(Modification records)

BEGIN

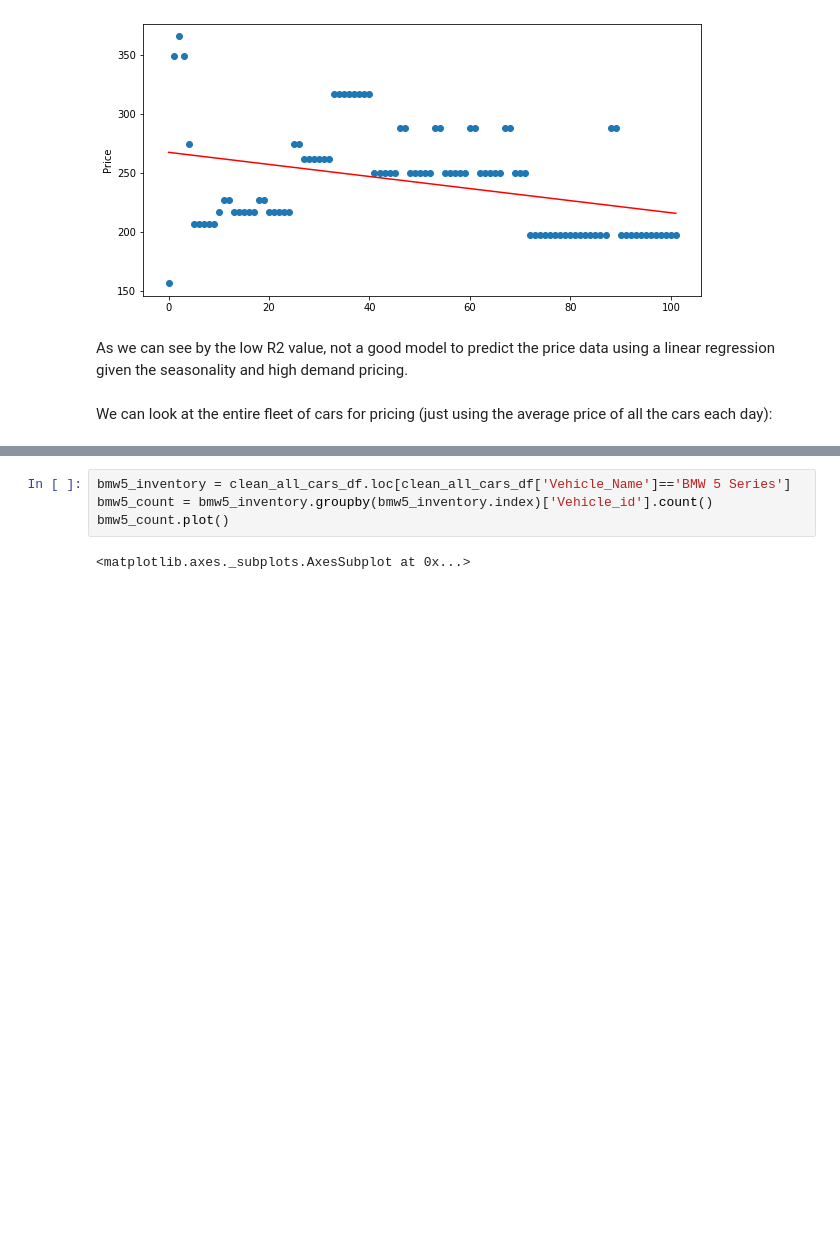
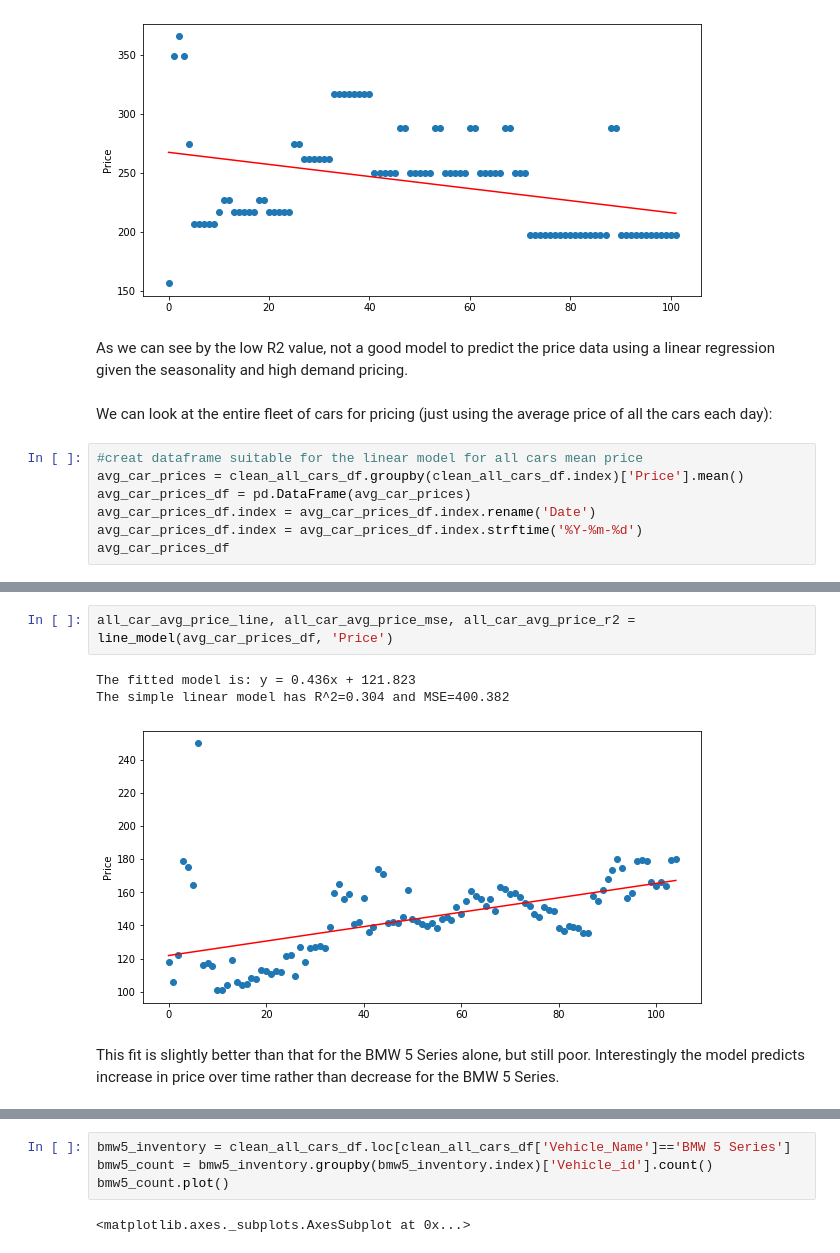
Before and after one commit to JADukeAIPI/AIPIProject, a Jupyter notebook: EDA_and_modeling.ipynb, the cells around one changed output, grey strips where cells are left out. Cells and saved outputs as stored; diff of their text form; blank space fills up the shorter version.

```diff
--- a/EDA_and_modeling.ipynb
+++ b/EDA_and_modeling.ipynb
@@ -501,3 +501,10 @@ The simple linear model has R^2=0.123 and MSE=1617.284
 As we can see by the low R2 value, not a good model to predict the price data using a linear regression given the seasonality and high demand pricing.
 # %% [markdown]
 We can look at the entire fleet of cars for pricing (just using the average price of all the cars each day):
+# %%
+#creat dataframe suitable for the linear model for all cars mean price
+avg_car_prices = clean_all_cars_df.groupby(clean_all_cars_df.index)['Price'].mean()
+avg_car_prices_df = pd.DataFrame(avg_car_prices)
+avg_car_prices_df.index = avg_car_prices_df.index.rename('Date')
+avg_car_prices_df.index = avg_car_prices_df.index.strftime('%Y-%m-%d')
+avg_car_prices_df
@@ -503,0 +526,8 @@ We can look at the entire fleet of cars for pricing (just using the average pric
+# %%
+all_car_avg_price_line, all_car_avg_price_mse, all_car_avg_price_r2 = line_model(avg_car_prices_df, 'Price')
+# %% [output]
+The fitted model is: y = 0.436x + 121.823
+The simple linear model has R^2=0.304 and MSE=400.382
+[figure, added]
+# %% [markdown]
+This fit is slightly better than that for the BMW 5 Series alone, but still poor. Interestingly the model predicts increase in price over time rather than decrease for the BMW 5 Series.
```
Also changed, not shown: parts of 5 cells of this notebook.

END
BEGIN

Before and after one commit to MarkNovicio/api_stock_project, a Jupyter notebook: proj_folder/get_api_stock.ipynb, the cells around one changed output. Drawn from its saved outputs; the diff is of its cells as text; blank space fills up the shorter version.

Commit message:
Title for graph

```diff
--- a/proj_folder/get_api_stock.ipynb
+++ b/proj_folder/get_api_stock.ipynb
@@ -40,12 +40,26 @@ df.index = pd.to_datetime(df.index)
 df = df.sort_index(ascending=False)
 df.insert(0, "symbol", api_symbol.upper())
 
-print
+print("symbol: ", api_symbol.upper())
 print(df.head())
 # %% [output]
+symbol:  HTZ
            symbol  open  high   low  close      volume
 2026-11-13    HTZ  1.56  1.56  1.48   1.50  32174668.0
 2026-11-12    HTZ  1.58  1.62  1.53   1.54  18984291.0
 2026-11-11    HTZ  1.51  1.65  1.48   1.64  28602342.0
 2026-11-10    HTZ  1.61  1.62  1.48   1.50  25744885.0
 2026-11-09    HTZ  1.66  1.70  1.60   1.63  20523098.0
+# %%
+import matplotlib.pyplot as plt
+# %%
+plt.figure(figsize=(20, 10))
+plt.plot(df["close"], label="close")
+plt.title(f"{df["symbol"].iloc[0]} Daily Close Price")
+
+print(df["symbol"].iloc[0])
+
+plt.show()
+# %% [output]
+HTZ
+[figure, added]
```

END

From the entries above, write out only the lines starting at the line that holds "Before and after one commit to JADukeAIPI/AIPIProject, a" and ending at the line that holds "Also changed, not", keeping both and matching them exactly.

- SOLUTION BELOW:
Before and after one commit to JADukeAIPI/AIPIProject, a Jupyter notebook: EDA_and_modeling.ipynb, the cells around one changed output, grey strips where cells are left out. Cells and saved outputs as stored; diff of their text form; blank space fills up the shorter version.

```diff
--- a/EDA_and_modeling.ipynb
+++ b/EDA_and_modeling.ipynb
@@ -501,3 +501,10 @@ The simple linear model has R^2=0.123 and MSE=1617.284
 As we can see by the low R2 value, not a good model to predict the price data using a linear regression given the seasonality and high demand pricing.
 # %% [markdown]
 We can look at the entire fleet of cars for pricing (just using the average price of all the cars each day):
+# %%
+#creat dataframe suitable for the linear model for all cars mean price
+avg_car_prices = clean_all_cars_df.groupby(clean_all_cars_df.index)['Price'].mean()
+avg_car_prices_df = pd.DataFrame(avg_car_prices)
+avg_car_prices_df.index = avg_car_prices_df.index.rename('Date')
+avg_car_prices_df.index = avg_car_prices_df.index.strftime('%Y-%m-%d')
+avg_car_prices_df
@@ -503,0 +526,8 @@ We can look at the entire fleet of cars for pricing (just using the average pric
+# %%
+all_car_avg_price_line, all_car_avg_price_mse, all_car_avg_price_r2 = line_model(avg_car_prices_df, 'Price')
+# %% [output]
+The fitted model is: y = 0.436x + 121.823
+The simple linear model has R^2=0.304 and MSE=400.382
+[figure, added]
+# %% [markdown]
+This fit is slightly better than that for the BMW 5 Series alone, but still poor. Interestingly the model predicts increase in price over time rather than decrease for the BMW 5 Series.
```
Also changed, not shown: parts of 5 cells of this notebook.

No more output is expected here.